I never had to cover bruises with foundation. I never had to hide a black eye or make excuses for a broken nose. Sure, he yelled at me, but wasn’t that normal? Don’t couples fight? Of course they do, but when you get to the point where you are so belittled that you are even afraid to speak out of turn, there’s a problem. I didn’t realize it was happening, everyone else did. But to me, I was in my own little world where he was the only thing that mattered.
According to loveisrespect.org, “One in three adolescents in the U.S. is a victim of physical, sexual, emotional or verbal abuse from a dating partner.” And I was one of them. I lived two years so blinded by my love and adoration for the man that I was with that I couldn’t even see I was being walked all over and controlled.
When I came to college I was a bright eyed 18 year old who voiced my opinions strongly and always stood up for myself. My voice was taken from me, and instead of being known as K.C. Schooner I became known solely as Michael’s girlfriend

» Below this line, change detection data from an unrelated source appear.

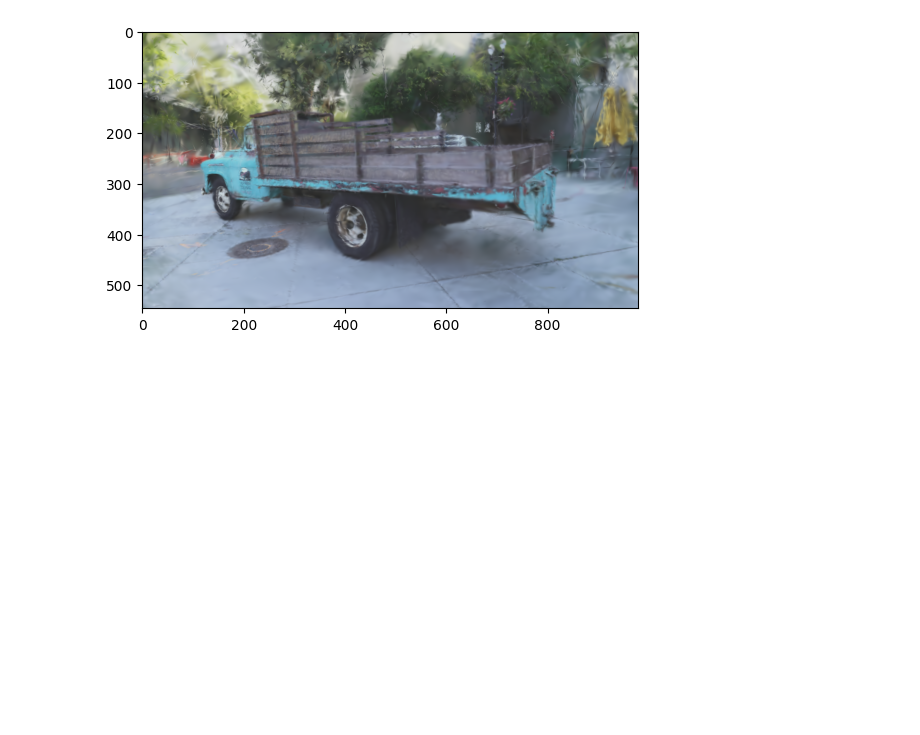
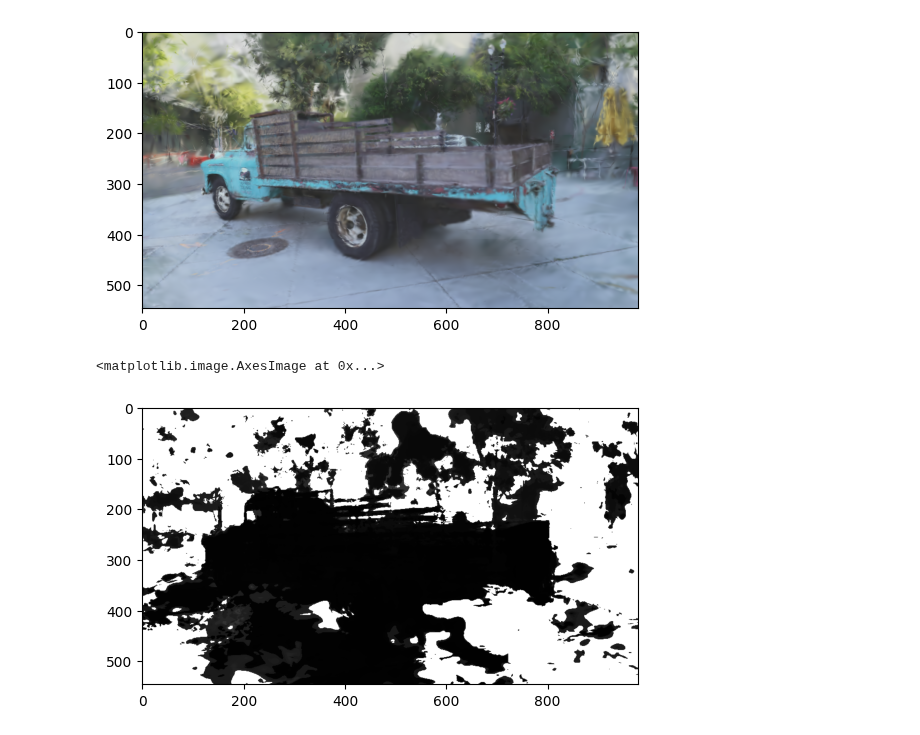
Before and after one commit to fangjunzhou/gslang, a Jupyter notebook: notebooks/renderer.ipynb, the cells around one changed output. Saved outputs shown, nothing was run; the diff lists cells and outputs as text; code cells hidden in the pictures; blank space fills up the shorter version.

```diff
--- a/notebooks/renderer.ipynb
+++ b/notebooks/renderer.ipynb
@@ -447,6 +449,11 @@ plt.imshow(renderer.render_target.to_numpy())
 # %% [output]
 <matplotlib.image.AxesImage at 0x...>
 [figure]
+# %%
+plt.imshow(renderer.depth_target.to_numpy())
+# %% [output]
+<matplotlib.image.AxesImage at 0x...>
+[figure, added]
 # %%
 %timeit renderer.render()
 # %% [output]
```
Also changed, not shown: parts of 14 cells of this notebook, 3 other files.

There were red flags in the beginning, but naturally I denied their existence and made excuses for him. “Oh, he called me a slut and slammed the door in my face?” He’s just insecure. “He ditched me and lied to me about spending time with his friends?” He just doesn’t know how to balance his time. “He left me when I needed him the most?” He has his own stresses in life. Everything had an excuse.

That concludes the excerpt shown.